Whether you call it tic-tac-toe or naughts and crosses (Diffblue is a British company, after all), this game has been around in one form or another since ancient Egyptian times. I am sure that we all remember playing it as children—at least, until we realized the most likely outcome is a tie. Given the game’s futility, how has it stuck around for so long and what do its more modern iterations look like?
Tic-tac-toe and AI in Film
Back in 1983, tic-tac-toe featured in a favorite from my early life: the film WarGames. (Spoilers ahead). In the movie, tic-tac-toe was used to teach a computer that the only likely outcome from the game is a draw. The computer played against itself repeatedly until it realized the only way to avoid not winning was not to play at all.
Still from the movie WarGames (1983).
Tic-tac-toe’s Long History with Software Development
Tic-tac-toe has been used many times in tutorials for programming languages. Typically with a simple text-based output, people have learned the basics of logic, arrays and other programming concepts while re-creating this game.
It’s even been used as an educational tool for learning how to write unit tests.
Tic-tac-toe and AI in the Modern Era
It’s been possible to play tic-tac-toe against a computer for a long time. But over the last few years, Diffblue has been using tic-tac-toe to demonstrate our AI in Diffblue Cover. Here, we’re showing how Java unit tests can be written for a deliberately convoluted implementation of the game. The AI for Code engine that powers Diffblue Cover can write a complete unit test suite in a few seconds:
Tic-tac-toe has grown with technology through the generations and continues to be played and used today. So why is it so successful? In part, as new generations arrive, the lessons imparted by tic-tac-toe need to be learned by new generations. Taking these lessons even further, since the game is such a key part of childhood development, organizations that are looking for easy to understand demonstrations of their AI technologies are reviving these childhood games.

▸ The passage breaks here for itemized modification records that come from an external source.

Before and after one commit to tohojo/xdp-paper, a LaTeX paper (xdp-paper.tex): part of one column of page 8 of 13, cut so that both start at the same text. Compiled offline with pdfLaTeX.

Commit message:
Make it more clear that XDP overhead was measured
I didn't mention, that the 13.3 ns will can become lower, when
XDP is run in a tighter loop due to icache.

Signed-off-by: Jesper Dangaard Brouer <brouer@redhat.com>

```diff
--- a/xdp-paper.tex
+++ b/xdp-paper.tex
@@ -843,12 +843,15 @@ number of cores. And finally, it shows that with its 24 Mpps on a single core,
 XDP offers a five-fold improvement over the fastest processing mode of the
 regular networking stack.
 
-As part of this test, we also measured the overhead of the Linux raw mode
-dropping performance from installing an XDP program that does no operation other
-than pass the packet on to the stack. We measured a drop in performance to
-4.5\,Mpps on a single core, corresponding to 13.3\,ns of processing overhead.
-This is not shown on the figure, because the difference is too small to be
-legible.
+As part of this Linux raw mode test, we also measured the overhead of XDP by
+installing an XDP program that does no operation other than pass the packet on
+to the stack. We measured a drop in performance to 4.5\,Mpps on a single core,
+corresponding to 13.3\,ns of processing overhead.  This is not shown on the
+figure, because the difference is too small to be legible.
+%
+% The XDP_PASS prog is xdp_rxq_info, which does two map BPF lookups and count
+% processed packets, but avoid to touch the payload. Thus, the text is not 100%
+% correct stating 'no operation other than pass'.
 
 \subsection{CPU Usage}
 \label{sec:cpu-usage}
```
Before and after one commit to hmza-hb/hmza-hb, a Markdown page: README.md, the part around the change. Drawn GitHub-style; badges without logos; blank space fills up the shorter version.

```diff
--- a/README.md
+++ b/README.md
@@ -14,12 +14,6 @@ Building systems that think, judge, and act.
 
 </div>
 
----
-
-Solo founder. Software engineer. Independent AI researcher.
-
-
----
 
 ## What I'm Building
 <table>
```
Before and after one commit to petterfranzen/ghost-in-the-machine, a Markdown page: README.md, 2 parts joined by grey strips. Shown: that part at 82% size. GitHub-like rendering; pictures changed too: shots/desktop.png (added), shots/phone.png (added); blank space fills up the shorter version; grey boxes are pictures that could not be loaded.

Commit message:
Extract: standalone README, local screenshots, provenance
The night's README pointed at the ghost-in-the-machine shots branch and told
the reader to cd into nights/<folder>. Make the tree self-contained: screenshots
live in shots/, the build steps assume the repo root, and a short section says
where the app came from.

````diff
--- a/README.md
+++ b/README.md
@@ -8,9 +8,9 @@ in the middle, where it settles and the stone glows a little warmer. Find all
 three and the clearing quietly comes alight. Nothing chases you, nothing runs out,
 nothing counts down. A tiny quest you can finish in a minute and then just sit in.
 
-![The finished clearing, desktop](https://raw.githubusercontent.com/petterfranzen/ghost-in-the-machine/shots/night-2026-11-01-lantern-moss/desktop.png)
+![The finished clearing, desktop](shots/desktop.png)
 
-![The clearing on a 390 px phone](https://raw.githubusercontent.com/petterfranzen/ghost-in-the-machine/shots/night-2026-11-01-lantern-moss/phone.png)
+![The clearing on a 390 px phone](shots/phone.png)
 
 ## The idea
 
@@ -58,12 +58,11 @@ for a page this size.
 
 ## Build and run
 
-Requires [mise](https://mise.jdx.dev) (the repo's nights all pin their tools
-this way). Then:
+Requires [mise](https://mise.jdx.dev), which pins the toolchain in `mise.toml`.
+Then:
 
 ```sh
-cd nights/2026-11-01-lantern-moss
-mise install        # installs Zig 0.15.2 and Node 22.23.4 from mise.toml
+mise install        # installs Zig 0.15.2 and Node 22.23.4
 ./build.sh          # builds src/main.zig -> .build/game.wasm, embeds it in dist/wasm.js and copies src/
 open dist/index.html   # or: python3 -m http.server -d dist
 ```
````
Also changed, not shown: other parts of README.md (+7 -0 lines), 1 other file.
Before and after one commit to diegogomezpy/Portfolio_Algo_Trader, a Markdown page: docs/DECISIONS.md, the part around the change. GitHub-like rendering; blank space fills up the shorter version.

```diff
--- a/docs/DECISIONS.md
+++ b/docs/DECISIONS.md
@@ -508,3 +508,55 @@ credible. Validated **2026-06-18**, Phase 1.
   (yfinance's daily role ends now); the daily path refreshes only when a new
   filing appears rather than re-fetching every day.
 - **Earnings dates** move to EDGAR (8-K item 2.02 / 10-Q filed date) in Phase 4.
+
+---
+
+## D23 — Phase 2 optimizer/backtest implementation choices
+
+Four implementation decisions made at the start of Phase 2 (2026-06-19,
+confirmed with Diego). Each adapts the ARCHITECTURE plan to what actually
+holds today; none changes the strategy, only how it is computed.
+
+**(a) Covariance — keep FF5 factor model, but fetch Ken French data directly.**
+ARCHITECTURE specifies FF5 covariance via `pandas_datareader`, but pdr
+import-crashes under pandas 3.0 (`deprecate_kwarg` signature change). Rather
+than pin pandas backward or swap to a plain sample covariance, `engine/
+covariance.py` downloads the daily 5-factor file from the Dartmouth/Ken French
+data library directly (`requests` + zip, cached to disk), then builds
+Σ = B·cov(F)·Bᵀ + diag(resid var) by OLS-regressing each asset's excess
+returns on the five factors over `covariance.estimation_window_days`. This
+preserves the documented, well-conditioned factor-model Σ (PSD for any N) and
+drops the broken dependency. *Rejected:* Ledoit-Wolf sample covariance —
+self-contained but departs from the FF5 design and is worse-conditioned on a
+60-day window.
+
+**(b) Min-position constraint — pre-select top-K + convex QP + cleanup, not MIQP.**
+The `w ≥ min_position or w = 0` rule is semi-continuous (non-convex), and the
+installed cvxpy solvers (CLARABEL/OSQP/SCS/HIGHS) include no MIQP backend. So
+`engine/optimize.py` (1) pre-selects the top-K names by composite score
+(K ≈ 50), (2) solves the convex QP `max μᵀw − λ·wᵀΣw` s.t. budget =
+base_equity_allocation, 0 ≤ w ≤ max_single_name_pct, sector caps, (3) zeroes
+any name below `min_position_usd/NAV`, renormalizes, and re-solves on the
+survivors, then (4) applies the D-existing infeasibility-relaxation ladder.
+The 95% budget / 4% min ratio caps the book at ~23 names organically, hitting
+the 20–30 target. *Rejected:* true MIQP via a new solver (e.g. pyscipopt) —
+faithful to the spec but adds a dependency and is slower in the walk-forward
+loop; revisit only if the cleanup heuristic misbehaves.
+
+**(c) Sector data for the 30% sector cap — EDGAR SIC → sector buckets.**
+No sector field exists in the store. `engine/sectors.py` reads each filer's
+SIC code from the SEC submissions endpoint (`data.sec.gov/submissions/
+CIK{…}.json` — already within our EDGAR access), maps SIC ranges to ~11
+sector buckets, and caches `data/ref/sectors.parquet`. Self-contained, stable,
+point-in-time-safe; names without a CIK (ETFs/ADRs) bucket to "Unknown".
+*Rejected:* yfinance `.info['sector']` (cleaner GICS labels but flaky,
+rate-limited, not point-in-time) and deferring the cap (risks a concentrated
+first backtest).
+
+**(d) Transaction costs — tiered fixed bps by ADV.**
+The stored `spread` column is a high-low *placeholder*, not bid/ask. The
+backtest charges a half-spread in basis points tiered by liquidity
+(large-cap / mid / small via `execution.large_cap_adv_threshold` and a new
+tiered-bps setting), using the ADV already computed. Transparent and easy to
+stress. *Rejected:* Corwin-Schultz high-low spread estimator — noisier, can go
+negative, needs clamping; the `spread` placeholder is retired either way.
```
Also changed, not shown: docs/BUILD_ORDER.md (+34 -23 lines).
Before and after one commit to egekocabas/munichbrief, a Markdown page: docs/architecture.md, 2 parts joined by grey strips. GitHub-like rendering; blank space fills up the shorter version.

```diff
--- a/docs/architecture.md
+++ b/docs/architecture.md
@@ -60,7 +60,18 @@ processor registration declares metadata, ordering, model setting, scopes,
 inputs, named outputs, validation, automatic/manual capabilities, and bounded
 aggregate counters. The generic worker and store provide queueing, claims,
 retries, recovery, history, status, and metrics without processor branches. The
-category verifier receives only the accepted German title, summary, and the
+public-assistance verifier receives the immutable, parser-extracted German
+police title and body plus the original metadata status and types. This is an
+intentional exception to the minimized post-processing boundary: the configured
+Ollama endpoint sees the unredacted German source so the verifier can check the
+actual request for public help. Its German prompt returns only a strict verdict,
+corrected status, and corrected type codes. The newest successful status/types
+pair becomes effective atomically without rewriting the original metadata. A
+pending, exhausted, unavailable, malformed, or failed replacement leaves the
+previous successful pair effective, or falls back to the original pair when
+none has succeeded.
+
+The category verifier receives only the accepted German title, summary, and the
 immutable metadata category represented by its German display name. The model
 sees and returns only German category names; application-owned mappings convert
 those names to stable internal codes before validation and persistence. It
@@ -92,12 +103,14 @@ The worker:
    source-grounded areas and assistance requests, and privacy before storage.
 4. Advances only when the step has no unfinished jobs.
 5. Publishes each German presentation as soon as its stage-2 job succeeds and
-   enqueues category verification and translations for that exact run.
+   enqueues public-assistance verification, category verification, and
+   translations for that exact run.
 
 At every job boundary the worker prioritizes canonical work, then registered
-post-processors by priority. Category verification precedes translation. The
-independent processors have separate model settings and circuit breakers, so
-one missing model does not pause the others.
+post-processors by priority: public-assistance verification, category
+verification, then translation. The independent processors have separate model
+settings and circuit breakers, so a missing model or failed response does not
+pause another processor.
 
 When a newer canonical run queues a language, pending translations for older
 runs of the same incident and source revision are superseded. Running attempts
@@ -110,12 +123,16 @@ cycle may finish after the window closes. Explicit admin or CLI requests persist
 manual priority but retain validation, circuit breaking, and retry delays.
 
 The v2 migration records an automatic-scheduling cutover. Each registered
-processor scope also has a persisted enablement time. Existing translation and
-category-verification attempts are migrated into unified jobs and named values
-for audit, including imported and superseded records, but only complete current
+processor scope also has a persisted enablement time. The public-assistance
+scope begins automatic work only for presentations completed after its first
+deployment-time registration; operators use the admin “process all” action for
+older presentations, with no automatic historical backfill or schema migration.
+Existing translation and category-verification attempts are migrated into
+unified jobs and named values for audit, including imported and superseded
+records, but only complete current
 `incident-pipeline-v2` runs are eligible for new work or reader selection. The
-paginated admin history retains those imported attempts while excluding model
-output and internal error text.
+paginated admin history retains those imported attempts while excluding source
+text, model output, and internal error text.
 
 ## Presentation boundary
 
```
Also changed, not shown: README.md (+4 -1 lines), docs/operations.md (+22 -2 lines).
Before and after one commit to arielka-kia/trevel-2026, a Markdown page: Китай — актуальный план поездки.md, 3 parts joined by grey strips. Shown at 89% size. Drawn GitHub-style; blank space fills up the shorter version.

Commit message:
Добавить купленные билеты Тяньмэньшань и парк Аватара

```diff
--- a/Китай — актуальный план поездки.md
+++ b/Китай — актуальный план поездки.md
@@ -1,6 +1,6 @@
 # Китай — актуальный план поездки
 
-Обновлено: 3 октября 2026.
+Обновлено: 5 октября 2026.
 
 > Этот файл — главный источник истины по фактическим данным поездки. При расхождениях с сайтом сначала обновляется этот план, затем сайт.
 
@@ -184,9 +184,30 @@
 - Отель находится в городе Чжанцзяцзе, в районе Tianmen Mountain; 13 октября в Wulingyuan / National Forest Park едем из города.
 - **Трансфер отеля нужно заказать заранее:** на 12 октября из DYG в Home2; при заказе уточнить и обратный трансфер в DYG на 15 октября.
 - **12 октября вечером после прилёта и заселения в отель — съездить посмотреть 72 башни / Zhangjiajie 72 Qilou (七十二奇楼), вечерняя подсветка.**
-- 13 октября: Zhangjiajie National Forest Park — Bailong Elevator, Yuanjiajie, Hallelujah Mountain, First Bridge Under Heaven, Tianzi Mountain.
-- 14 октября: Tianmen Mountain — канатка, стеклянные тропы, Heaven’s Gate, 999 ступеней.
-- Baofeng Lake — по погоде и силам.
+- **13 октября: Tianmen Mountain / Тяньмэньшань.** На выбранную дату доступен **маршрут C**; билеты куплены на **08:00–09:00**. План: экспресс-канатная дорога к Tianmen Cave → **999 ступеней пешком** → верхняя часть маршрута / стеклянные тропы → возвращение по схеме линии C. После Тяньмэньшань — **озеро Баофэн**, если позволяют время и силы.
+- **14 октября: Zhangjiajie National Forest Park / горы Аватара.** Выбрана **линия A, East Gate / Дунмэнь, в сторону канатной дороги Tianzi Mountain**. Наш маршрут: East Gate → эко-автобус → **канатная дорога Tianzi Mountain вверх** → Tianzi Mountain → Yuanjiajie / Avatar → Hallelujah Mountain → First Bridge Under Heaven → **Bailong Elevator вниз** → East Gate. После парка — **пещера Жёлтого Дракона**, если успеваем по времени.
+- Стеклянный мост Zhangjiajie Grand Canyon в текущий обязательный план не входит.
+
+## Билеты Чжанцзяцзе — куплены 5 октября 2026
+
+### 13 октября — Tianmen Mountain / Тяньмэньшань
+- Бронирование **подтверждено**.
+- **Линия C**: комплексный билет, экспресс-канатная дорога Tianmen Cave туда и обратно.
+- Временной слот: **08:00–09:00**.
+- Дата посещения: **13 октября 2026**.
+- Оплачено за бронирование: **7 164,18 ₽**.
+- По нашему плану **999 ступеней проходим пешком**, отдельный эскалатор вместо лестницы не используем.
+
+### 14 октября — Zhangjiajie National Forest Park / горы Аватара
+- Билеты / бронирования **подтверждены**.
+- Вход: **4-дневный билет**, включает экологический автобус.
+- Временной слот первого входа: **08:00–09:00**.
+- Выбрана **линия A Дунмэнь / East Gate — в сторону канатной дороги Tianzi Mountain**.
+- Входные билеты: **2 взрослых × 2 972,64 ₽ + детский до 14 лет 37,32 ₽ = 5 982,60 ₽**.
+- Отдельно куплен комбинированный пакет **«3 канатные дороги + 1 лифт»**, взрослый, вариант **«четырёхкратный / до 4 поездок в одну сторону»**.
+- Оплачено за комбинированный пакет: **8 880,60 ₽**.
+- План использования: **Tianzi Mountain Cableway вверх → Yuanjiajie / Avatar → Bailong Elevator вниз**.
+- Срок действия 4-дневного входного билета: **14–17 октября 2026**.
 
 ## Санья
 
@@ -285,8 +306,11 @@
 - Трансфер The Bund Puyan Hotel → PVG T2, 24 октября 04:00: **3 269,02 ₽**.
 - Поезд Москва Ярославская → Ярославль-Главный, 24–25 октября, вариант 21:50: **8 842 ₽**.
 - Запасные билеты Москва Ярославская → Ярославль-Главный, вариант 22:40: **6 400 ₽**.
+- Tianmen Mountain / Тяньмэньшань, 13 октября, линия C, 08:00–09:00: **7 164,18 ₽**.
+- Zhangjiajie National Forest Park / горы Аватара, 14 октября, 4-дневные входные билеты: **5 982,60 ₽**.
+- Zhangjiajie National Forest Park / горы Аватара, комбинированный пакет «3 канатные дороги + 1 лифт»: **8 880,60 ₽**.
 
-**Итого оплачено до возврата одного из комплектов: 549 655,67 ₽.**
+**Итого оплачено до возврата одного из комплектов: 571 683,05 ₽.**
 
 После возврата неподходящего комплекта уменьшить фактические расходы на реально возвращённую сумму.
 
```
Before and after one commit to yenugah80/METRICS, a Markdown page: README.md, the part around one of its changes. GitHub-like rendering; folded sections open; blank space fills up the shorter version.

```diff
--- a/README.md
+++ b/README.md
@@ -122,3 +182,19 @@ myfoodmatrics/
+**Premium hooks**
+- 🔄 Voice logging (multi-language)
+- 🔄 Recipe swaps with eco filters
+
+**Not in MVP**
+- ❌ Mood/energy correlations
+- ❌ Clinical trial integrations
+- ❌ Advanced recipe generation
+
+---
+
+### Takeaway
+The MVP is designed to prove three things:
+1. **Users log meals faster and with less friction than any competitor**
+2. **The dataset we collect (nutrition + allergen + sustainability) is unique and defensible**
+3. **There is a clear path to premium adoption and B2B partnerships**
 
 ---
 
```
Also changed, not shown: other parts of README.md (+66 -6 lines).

Which leaves us with a simple question: What’s next for this humble game?